Ultimately, the retail giants marshal campaign contributions and harness populist rhetoric against banks to wage and win a tenacious fight that professional D.C. prognosticators said they would almost certainly lose. This war is so tenacious, in fact, that Durbin describes it as "one of the most heated debates and exchanges that many of us in the Senate have seen in our time."
In that quote, the Illinois Democrat reveals a disturbing truth about economic policymaking. The only "heated" debates over money -- that is, genuine fights rather than staged exercises designed to appease party activists -- are those that pit one set of corporate-backed politicians against another. Otherwise, there's no fight at all.
After all, many of the anti-bank populist arguments that the giant retailers used to win the swipe fee battle had previously been voiced when Congress prepared to authorize the Wall Street bailout of 2008. Even though such populism had more natural traction in the aftermath of the bank collapse than it does today, those same claims were ignored. After all, they were made merely by public interest organizations, grassroots groups and regular Americans -- not by a set of multinational corporations. Just a few years later, the same anti-Wall Street discourse, now backed by millions of corporate dollars, won the day in Congress.
This dynamic defines most legislative issues. For example, the passage of "free" trade deals, which are vehemently opposed by labor unions, consumer groups environmental organizations and most Americans, tends to be slowed only when an influential set of corporations raises an objection (like when the auto industry temporarily stalled the Korea Free Trade Agreement). Likewise, while consumers have long demanded less expensive medications, it was only when large corporations trying to cut costs began advocating for generic drugs that Congress started to seriously consider challenging the pharmaceutical industry's patents.

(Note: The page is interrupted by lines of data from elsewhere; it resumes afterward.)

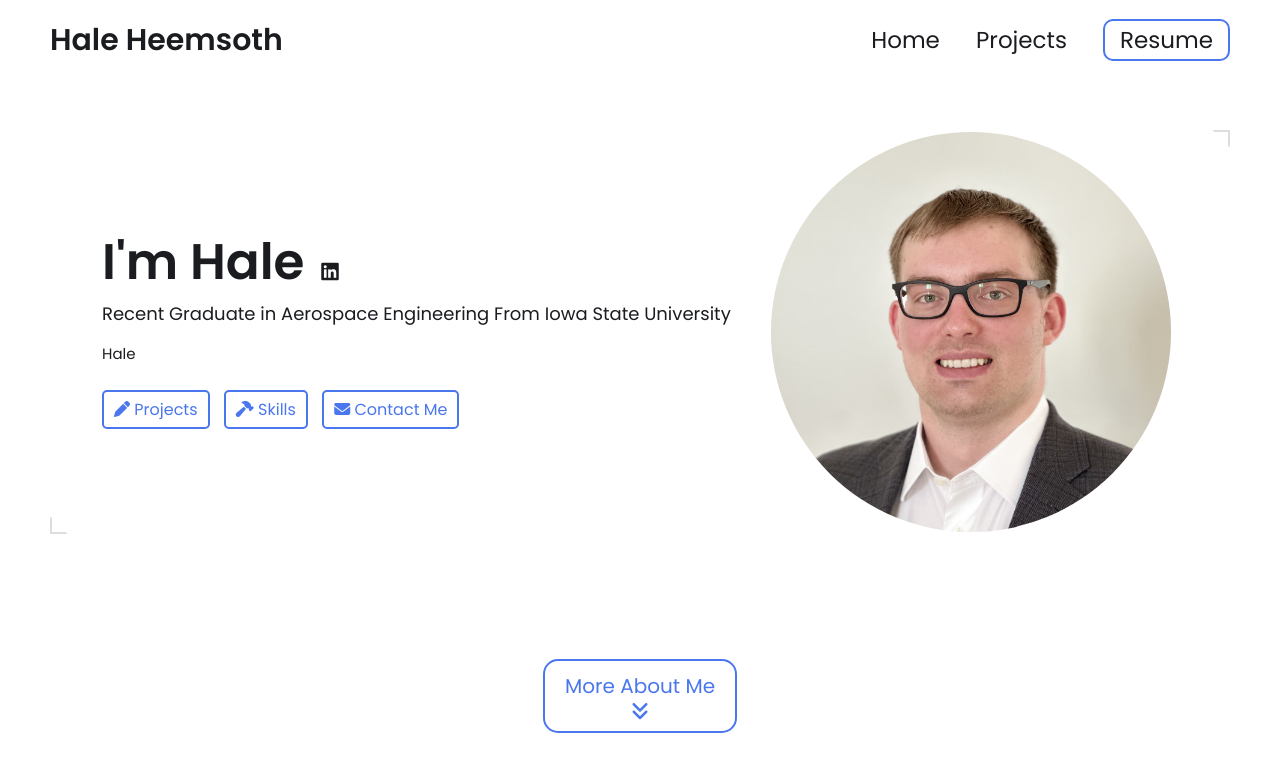
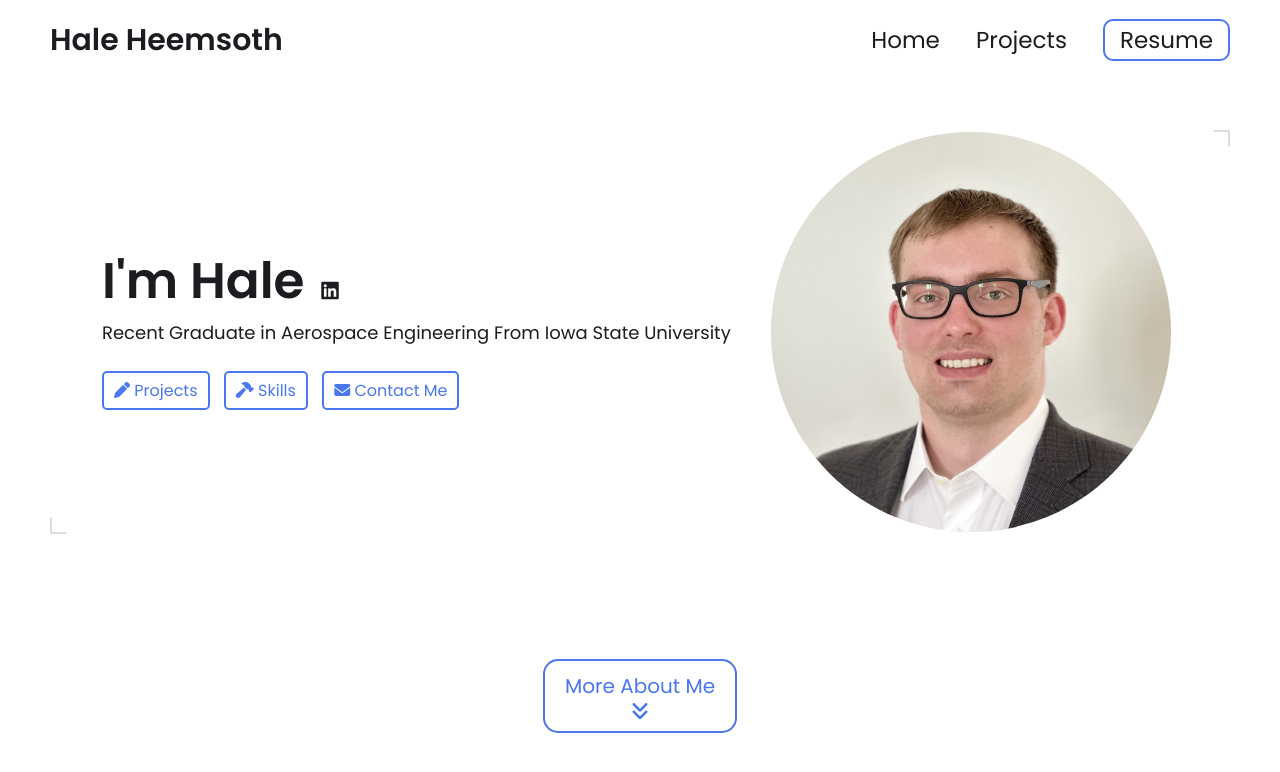
Before and after one commit to fakehale/fakehale.github.io, a Jekyll site: the page built from index.html, in a window 1280 px wide and 900 px high. Shown: the top 772 px of the window. Built offline with Jekyll 4.4.1, drawn with Linux system fonts in a browser that asks for light colours.

Commit message:
Update _config.yml

```diff
--- a/_config.yml
+++ b/_config.yml
@@ -15,7 +15,6 @@ title: Hale Heemsoth's Portfolio # This is what shows up in the tab of the brows
 name: Hale Heemsoth
 headline: Recent Graduate in Aerospace Engineering From Iowa State University
 description: >- # dont remove this line. this will ignore all new lines until the next section
-  Hale
 
 # Place your profile image in /assets/images/profile-image/folder and edit the file name
 profile_image: ./assets/images/profile-image/IMG_7799_1.jpg
```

And it is only now that the powerful natural gas industry stands to profit from a national move away from coal that we may finally see minimal legislation promoting a lower-carbon-emission policy.
The list of similar examples is endless, but the paradigm is the same. If change is possible at all right now, it is primarily possible at fleeting moments when the corporate state is divided against itself.
For the most part, that's really depressing. But, as evidenced by the swipe fee fight, at least it leaves open the possibility that those moments still arise every once in a while, and still offer the chance for (albeit marginal) economic victories for working people. If there's a larger organizing strategy to be gleaned from that reality -- and I think there is -- it is that activists should now be aggressively focused on opportunities to exploit, expand and multiply those instances to divide and conquer. Unless there's a much larger structural shift in our politics, those moments represent some of the last small hopes for change.